PR 06205.043 Puerto Rico
A. PR 79-002 Validity of Divorce (~ ) Edgardo D. G~ and Carmen R. R~
DATE: January 25, 1979
DIGEST OF GENERAL COUNSEL OPINION
DIVORCE -- Recognition of Foreign Divorce
PUERTO RICO--Mutual consent of the parties is now a valid ground for divorce in Puerto Rico, pursuant to a recent decision of the Puerto Rico Supreme Court, which has not yet been reflected in the statute and which is not published in English. Based on this change in its own law, it now appears that Puerto Rico would recognize otherwise valid foreign divorces previously obtained on this ground.
Mutual consent of the parties is now a valid ground for divorce in Puerto Rico, pursuant to a recent decision of the Puerto Rico Supreme Court, which has not yet been reflected in the statute and which is not published in English. Based on this change in its own law, it now appears that Puerto Rico would recognize otherwise valid foreign divorces previously obtained on this (G~ , Edgardo D. - RAII (S~) to Director, Mid-Atlantic Program Service Center - 1/25/79)

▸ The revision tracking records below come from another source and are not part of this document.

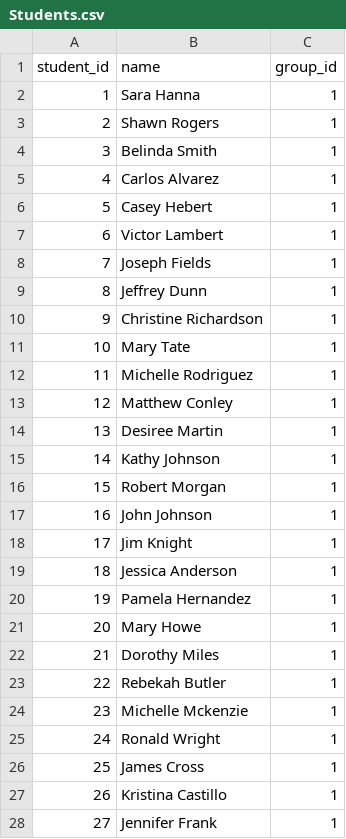
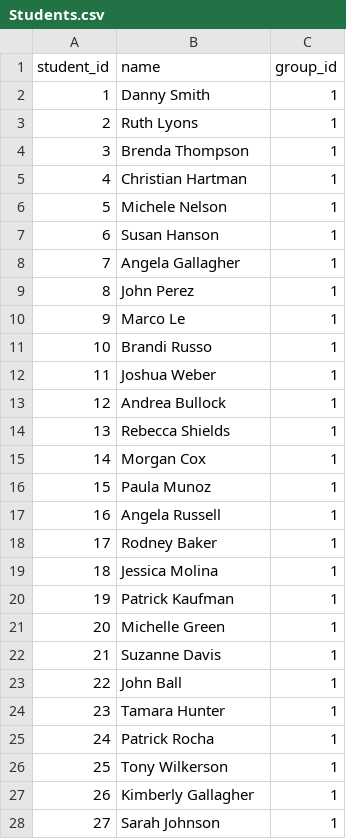
Before and after one commit to Dmytro-Ostrenko/PY_Web_06, a CSV file: Students.csv, drawn as a sheet; only a part is shown; the diff covers the shown part only.

```diff
--- a/Students.csv
+++ b/Students.csv
@@ -1,28 +1,28 @@
 student_id,name,group_id
-1,Sara Hanna,1
-2,Shawn Rogers,1
-3,Belinda Smith,1
-4,Carlos Alvarez,1
-5,Casey Hebert,1
-6,Victor Lambert,1
-7,Joseph Fields,1
-8,Jeffrey Dunn,1
-9,Christine Richardson,1
-10,Mary Tate,1
-11,Michelle Rodriguez,1
-12,Matthew Conley,1
-13,Desiree Martin,1
-14,Kathy Johnson,1
-15,Robert Morgan,1
-16,John Johnson,1
-17,Jim Knight,1
-18,Jessica Anderson,1
-19,Pamela Hernandez,1
-20,Mary Howe,1
-21,Dorothy Miles,1
-22,Rebekah Butler,1
-23,Michelle Mckenzie,1
-24,Ronald Wright,1
-25,James Cross,1
-26,Kristina Castillo,1
-27,Jennifer Frank,1
+1,Danny Smith,1
+2,Ruth Lyons,1
+3,Brenda Thompson,1
+4,Christian Hartman,1
+5,Michele Nelson,1
+6,Susan Hanson,1
+7,Angela Gallagher,1
+8,John Perez,1
+9,Marco Le,1
+10,Brandi Russo,1
+11,Joshua Weber,1
+12,Andrea Bullock,1
+13,Rebecca Shields,1
+14,Morgan Cox,1
+15,Paula Munoz,1
+16,Angela Russell,1
+17,Rodney Baker,1
+18,Jessica Molina,1
+19,Patrick Kaufman,1
+20,Michelle Green,1
+21,Suzanne Davis,1
+22,John Ball,1
+23,Tamara Hunter,1
+24,Patrick Rocha,1
+25,Tony Wilkerson,1
+26,Kimberly Gallagher,1
+27,Sarah Johnson,1
```
Also changed, not shown: 123 edited cells elsewhere in this file, 6 other files.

This is in response to your memorandum dated September 27, 1978 regarding the recognition by the Commonwealth of Puerto Rico of a valid Dominican Republic divorce based on mutual consent. The occasion for the delay has been a major change in the applicable law of divorce due to a recent Puerto Rico Supreme Court decision -- Sonia F. F~ and Roberto Morales Morales v. the Commonwealth of Puerto Rico (May 15, 1978)-- which held portions of the statute in this area unconstitutional. The statute has not been amended to reflect this change and the case opinion, which is quite lengthy, was published only in Spanish and required a translation. For your information, I have attached a copy of the translation.
As a result of this recent decision Puerto Rico must now permit divorces based on mutual consent in order to fully protect its citizens' constitutional right to privacy and human dignity, a right which the Puerto Rico Supreme Court held to be rather more sweeping than the corresponding federal Constitutional rights. Since mutual consent is now a legal, legitimate ground for divorce in Puerto Rico it can no longer be considered a matter contrary to Puerto Rican "public policy."
This is important because principles of international law, or comity, generally require that one country accept as valid the valid judgments of another country unless those foreign judgments violate a strong public policy of the country which is being called upon to give recognition. In the past, Puerto Rico interpreted the public policy issue in the foreign divorce context quite narrowly, so as not to recognize foreign divorces granted upon grounds unavailable in Puerto Rico. See, e.g. Ramirez v. Registrar, 96 Puerto Rican Reports 332, 348 (1968). But even under a narrow test, valid foreign mutual consent divorces would now be valid in Puerto Rico.
We recognize that the divorce of Carmen R. R~ was obtained prior to the change in Puerto Rican law but, for several reasons, do not believe that this would prevent its application to this decision -- i.e., whether or not to recognize the Dominican Republic judgment at this time, as valid in Puerto Rico. First, decisions based on fundamental constitutional rights are often applied retroactively, insofar as possible. More importantly, under principles of comity, the only issue herein presented is whether a divorce concedely valid in the country in which it was obtained at the time it was obtained would today be deemed consistent with the public policy of Puerto Rico. Considering the strong terms in which the Puerto Rico Supreme Court couched its opinion on mutual consent divorces, we believe that it would look askance at any contention that public policy precluded the recognition at this time of a valid foreign judgment based on the same grounds.